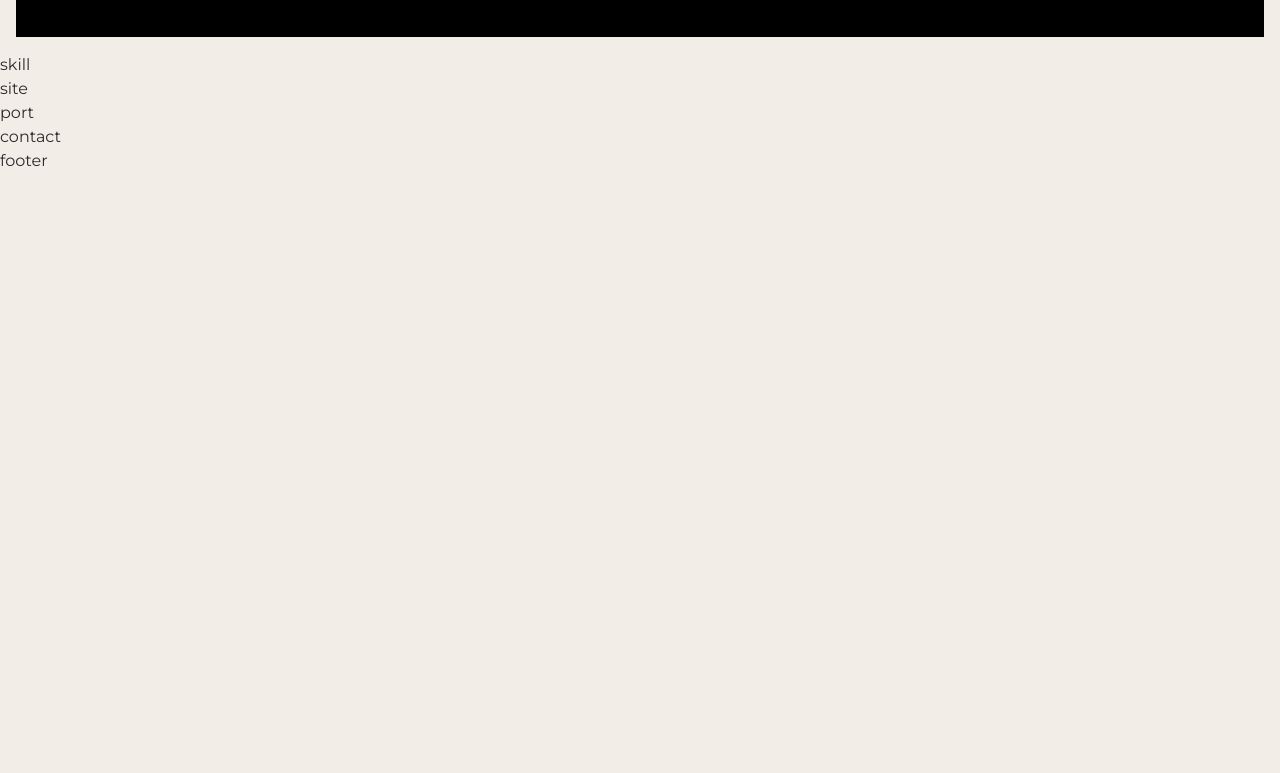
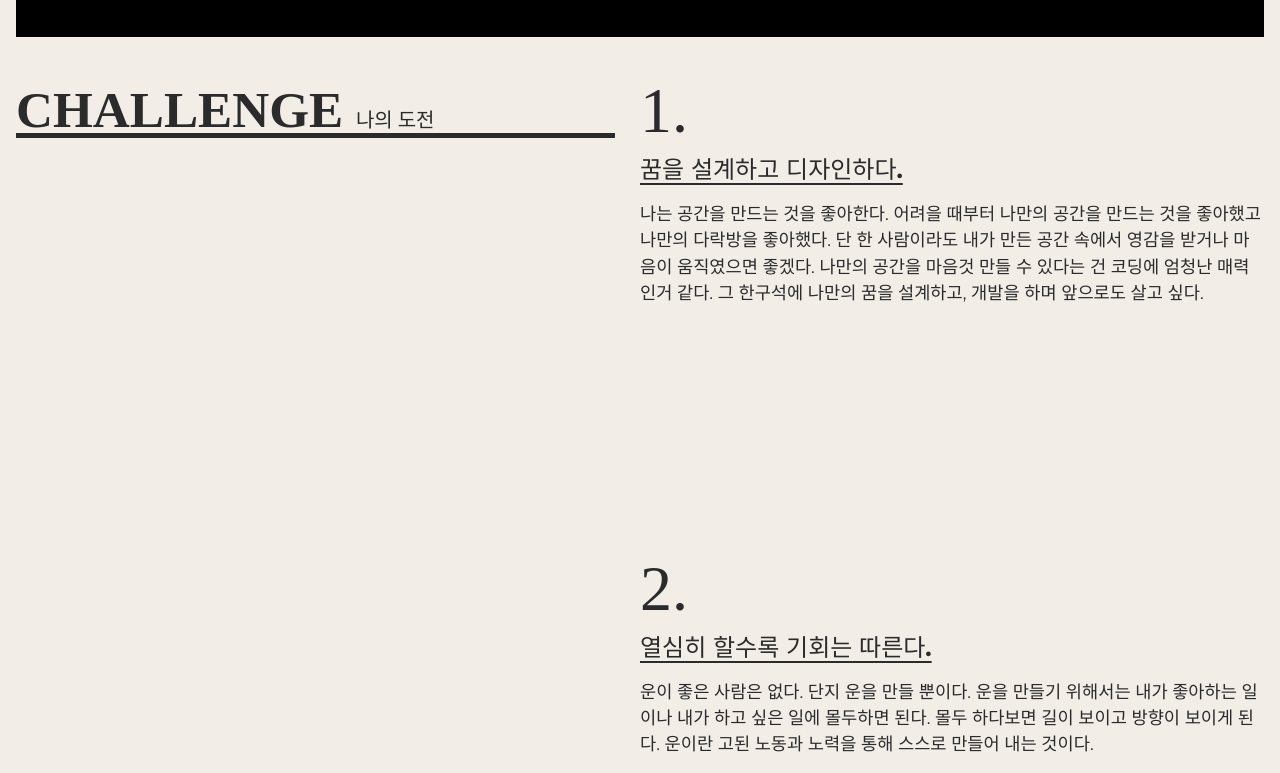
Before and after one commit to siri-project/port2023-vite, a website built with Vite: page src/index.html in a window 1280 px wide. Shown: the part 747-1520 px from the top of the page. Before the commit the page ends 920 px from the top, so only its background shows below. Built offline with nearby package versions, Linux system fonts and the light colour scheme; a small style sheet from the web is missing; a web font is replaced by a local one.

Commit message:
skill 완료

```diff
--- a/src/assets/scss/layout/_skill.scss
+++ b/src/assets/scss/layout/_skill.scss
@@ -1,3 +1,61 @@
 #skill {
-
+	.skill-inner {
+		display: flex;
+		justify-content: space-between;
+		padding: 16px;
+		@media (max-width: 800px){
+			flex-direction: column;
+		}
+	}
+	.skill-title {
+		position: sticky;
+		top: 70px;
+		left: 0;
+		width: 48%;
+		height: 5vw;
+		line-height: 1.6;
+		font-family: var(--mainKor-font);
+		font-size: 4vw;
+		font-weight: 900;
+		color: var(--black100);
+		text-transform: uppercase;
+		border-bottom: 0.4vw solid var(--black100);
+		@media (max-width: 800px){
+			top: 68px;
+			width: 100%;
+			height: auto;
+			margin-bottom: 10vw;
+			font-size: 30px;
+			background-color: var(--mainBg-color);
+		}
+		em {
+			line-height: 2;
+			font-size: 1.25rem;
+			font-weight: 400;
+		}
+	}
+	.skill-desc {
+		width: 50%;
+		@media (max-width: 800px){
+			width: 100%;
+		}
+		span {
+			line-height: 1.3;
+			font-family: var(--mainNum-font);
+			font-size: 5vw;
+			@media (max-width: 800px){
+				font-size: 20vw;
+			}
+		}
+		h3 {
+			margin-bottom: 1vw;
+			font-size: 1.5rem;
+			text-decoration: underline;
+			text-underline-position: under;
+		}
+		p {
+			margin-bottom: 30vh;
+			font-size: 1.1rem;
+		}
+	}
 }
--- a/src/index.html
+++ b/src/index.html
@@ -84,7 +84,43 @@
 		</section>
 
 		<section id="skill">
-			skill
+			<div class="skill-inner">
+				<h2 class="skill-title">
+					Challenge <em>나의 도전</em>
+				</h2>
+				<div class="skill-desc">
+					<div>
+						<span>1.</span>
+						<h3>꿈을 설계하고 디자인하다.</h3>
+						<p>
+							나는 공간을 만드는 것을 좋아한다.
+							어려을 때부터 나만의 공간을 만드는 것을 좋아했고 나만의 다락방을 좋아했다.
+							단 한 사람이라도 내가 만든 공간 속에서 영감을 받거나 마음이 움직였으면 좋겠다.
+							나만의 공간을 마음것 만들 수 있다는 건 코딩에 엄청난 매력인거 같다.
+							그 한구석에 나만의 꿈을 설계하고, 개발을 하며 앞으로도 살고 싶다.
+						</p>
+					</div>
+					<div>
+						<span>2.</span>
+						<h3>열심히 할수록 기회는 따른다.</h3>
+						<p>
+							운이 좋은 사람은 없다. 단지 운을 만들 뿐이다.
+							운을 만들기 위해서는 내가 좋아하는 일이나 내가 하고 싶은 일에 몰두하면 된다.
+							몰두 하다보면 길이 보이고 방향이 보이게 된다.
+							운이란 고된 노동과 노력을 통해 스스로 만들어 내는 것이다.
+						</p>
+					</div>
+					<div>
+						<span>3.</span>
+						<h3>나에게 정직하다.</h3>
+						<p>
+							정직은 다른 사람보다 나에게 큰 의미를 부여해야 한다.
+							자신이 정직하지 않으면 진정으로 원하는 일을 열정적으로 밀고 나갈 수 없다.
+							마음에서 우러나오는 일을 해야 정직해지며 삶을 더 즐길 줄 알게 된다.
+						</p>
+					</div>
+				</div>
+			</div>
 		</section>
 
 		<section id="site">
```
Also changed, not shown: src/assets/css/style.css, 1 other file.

|---|

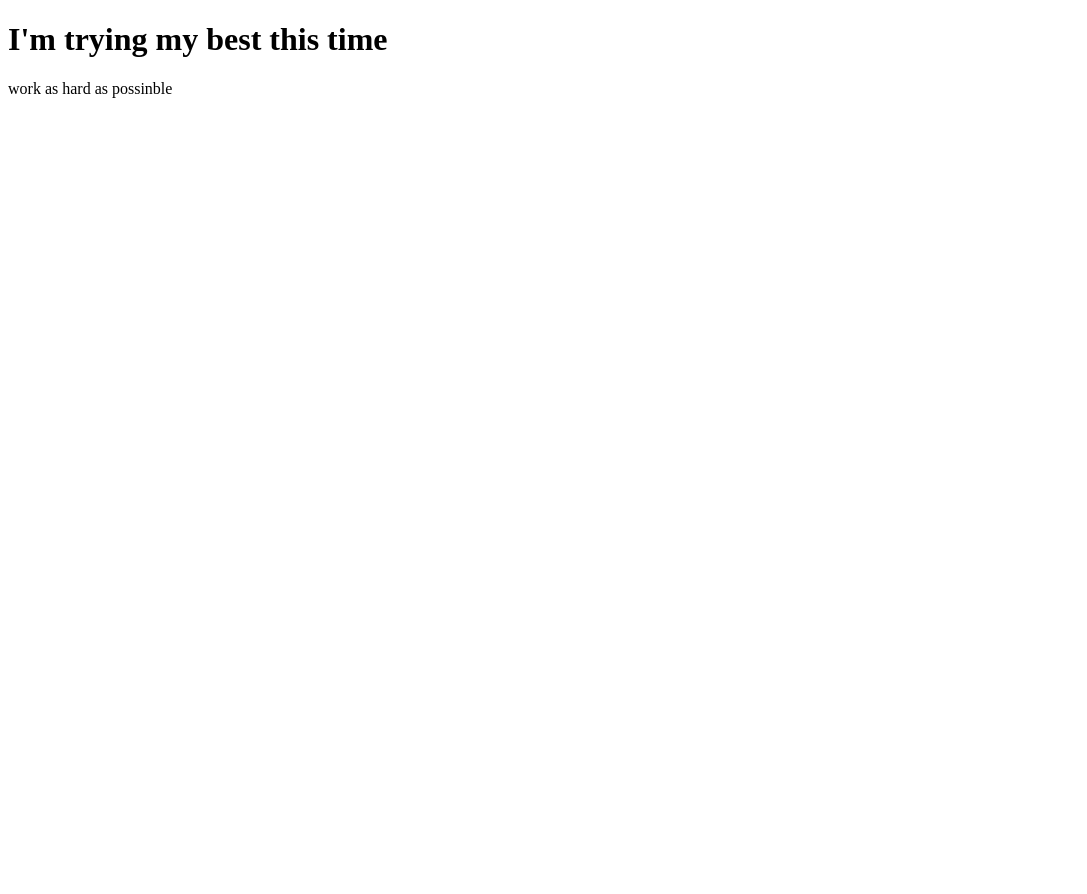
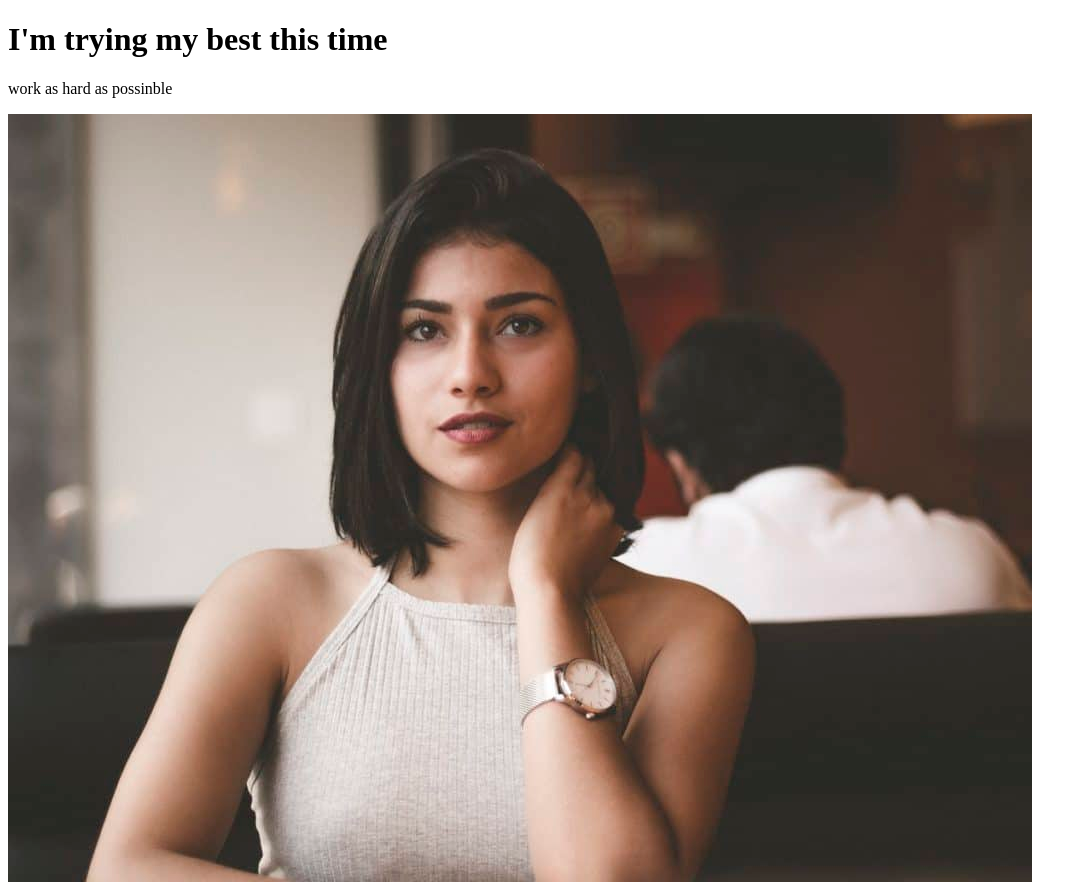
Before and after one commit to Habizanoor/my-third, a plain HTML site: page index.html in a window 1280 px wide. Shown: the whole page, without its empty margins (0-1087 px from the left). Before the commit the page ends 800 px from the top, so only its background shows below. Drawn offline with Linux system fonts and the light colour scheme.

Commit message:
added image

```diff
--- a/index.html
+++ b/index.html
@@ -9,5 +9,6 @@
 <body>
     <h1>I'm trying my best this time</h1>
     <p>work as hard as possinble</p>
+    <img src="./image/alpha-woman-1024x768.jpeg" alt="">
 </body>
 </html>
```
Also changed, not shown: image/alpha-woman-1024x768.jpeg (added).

|---|

• Exercise brief
Which lines of the material contain "index"? List them.

• Task result
Before and after one commit to siri-project/port2023-vite, a website built with Vite: page src/index.html in a window 1280 px wide. Shown: the part 747-1520 px from the top of the page. Before the commit the page ends 920 px from the top, so only its background shows below. Built offline with nearby package versions, Linux system fonts and the light colour scheme; a small style sheet from the web is missing; a web font is replaced by a local one.
--- a/src/index.html
+++ b/src/index.html
Before and after one commit to Habizanoor/my-third, a plain HTML site: page index.html in a window 1280 px wide. Shown: the whole page, without its empty margins (0-1087 px from the left). Before the commit the page ends 800 px from the top, so only its background shows below. Drawn offline with Linux system fonts and the light colour scheme.
--- a/index.html
+++ b/index.html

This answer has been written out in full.